═══ RECORDS FOR THE EXERCISE

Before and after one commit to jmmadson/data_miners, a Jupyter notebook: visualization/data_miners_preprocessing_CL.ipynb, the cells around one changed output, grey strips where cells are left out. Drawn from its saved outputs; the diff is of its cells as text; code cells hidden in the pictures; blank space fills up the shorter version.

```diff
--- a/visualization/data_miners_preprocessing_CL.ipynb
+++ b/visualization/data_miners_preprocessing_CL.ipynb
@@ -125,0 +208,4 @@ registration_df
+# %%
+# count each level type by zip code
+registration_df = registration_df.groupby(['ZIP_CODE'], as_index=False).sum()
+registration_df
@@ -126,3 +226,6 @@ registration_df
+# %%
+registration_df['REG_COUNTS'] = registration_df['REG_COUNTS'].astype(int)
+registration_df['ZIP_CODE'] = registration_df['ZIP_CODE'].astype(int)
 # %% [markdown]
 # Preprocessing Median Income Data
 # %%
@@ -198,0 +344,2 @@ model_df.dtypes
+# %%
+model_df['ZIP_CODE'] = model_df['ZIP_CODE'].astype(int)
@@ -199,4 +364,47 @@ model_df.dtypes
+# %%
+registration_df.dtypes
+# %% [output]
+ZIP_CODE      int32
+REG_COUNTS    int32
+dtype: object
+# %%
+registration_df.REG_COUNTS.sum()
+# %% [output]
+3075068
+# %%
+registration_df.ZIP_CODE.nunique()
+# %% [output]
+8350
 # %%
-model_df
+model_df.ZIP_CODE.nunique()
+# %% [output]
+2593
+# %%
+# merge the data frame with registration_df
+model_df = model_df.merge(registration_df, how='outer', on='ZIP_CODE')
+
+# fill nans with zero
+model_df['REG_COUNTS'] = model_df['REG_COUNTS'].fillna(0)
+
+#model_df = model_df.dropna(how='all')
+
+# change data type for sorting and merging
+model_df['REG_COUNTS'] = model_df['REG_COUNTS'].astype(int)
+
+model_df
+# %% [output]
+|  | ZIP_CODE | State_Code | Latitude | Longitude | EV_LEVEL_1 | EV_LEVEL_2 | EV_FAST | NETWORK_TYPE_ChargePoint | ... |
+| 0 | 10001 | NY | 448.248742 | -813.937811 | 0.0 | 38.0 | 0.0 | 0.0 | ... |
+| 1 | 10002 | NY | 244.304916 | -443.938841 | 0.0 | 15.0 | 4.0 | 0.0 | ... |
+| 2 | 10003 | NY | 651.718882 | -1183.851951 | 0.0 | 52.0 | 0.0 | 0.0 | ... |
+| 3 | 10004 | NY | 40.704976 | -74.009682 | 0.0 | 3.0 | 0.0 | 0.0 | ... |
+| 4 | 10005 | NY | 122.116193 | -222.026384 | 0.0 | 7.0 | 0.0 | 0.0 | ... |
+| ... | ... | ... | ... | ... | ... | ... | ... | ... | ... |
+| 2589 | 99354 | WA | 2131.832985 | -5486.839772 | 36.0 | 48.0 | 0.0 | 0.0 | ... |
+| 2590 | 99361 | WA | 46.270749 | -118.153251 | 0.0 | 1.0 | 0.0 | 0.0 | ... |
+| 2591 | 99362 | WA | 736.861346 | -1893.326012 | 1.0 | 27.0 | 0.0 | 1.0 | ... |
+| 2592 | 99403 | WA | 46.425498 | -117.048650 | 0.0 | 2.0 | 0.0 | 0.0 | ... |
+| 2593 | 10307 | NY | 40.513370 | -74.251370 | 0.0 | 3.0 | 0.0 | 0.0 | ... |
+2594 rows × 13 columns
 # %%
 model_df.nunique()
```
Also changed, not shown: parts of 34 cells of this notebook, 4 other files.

══════

**TASK TO COMPLETE:** Reproduce the listing above line for line, exactly.

**YOUR RESPONSE:**
Before and after one commit to jmmadson/data_miners, a Jupyter notebook: visualization/data_miners_preprocessing_CL.ipynb, the cells around one changed output, grey strips where cells are left out. Drawn from its saved outputs; the diff is of its cells as text; code cells hidden in the pictures; blank space fills up the shorter version.

```diff
--- a/visualization/data_miners_preprocessing_CL.ipynb
+++ b/visualization/data_miners_preprocessing_CL.ipynb
@@ -125,0 +208,4 @@ registration_df
+# %%
+# count each level type by zip code
+registration_df = registration_df.groupby(['ZIP_CODE'], as_index=False).sum()
+registration_df
@@ -126,3 +226,6 @@ registration_df
+# %%
+registration_df['REG_COUNTS'] = registration_df['REG_COUNTS'].astype(int)
+registration_df['ZIP_CODE'] = registration_df['ZIP_CODE'].astype(int)
 # %% [markdown]
 # Preprocessing Median Income Data
 # %%
@@ -198,0 +344,2 @@ model_df.dtypes
+# %%
+model_df['ZIP_CODE'] = model_df['ZIP_CODE'].astype(int)
@@ -199,4 +364,47 @@ model_df.dtypes
+# %%
+registration_df.dtypes
+# %% [output]
+ZIP_CODE      int32
+REG_COUNTS    int32
+dtype: object
+# %%
+registration_df.REG_COUNTS.sum()
+# %% [output]
+3075068
+# %%
+registration_df.ZIP_CODE.nunique()
+# %% [output]
+8350
 # %%
-model_df
+model_df.ZIP_CODE.nunique()
+# %% [output]
+2593
+# %%
+# merge the data frame with registration_df
+model_df = model_df.merge(registration_df, how='outer', on='ZIP_CODE')
+
+# fill nans with zero
+model_df['REG_COUNTS'] = model_df['REG_COUNTS'].fillna(0)
+
+#model_df = model_df.dropna(how='all')
+
+# change data type for sorting and merging
+model_df['REG_COUNTS'] = model_df['REG_COUNTS'].astype(int)
+
+model_df
+# %% [output]
+|  | ZIP_CODE | State_Code | Latitude | Longitude | EV_LEVEL_1 | EV_LEVEL_2 | EV_FAST | NETWORK_TYPE_ChargePoint | ... |
+| 0 | 10001 | NY | 448.248742 | -813.937811 | 0.0 | 38.0 | 0.0 | 0.0 | ... |
+| 1 | 10002 | NY | 244.304916 | -443.938841 | 0.0 | 15.0 | 4.0 | 0.0 | ... |
+| 2 | 10003 | NY | 651.718882 | -1183.851951 | 0.0 | 52.0 | 0.0 | 0.0 | ... |
+| 3 | 10004 | NY | 40.704976 | -74.009682 | 0.0 | 3.0 | 0.0 | 0.0 | ... |
+| 4 | 10005 | NY | 122.116193 | -222.026384 | 0.0 | 7.0 | 0.0 | 0.0 | ... |
+| ... | ... | ... | ... | ... | ... | ... | ... | ... | ... |
+| 2589 | 99354 | WA | 2131.832985 | -5486.839772 | 36.0 | 48.0 | 0.0 | 0.0 | ... |
+| 2590 | 99361 | WA | 46.270749 | -118.153251 | 0.0 | 1.0 | 0.0 | 0.0 | ... |
+| 2591 | 99362 | WA | 736.861346 | -1893.326012 | 1.0 | 27.0 | 0.0 | 1.0 | ... |
+| 2592 | 99403 | WA | 46.425498 | -117.048650 | 0.0 | 2.0 | 0.0 | 0.0 | ... |
+| 2593 | 10307 | NY | 40.513370 | -74.251370 | 0.0 | 3.0 | 0.0 | 0.0 | ... |
+2594 rows × 13 columns
 # %%
 model_df.nunique()
```
Also changed, not shown: parts of 34 cells of this notebook, 4 other files.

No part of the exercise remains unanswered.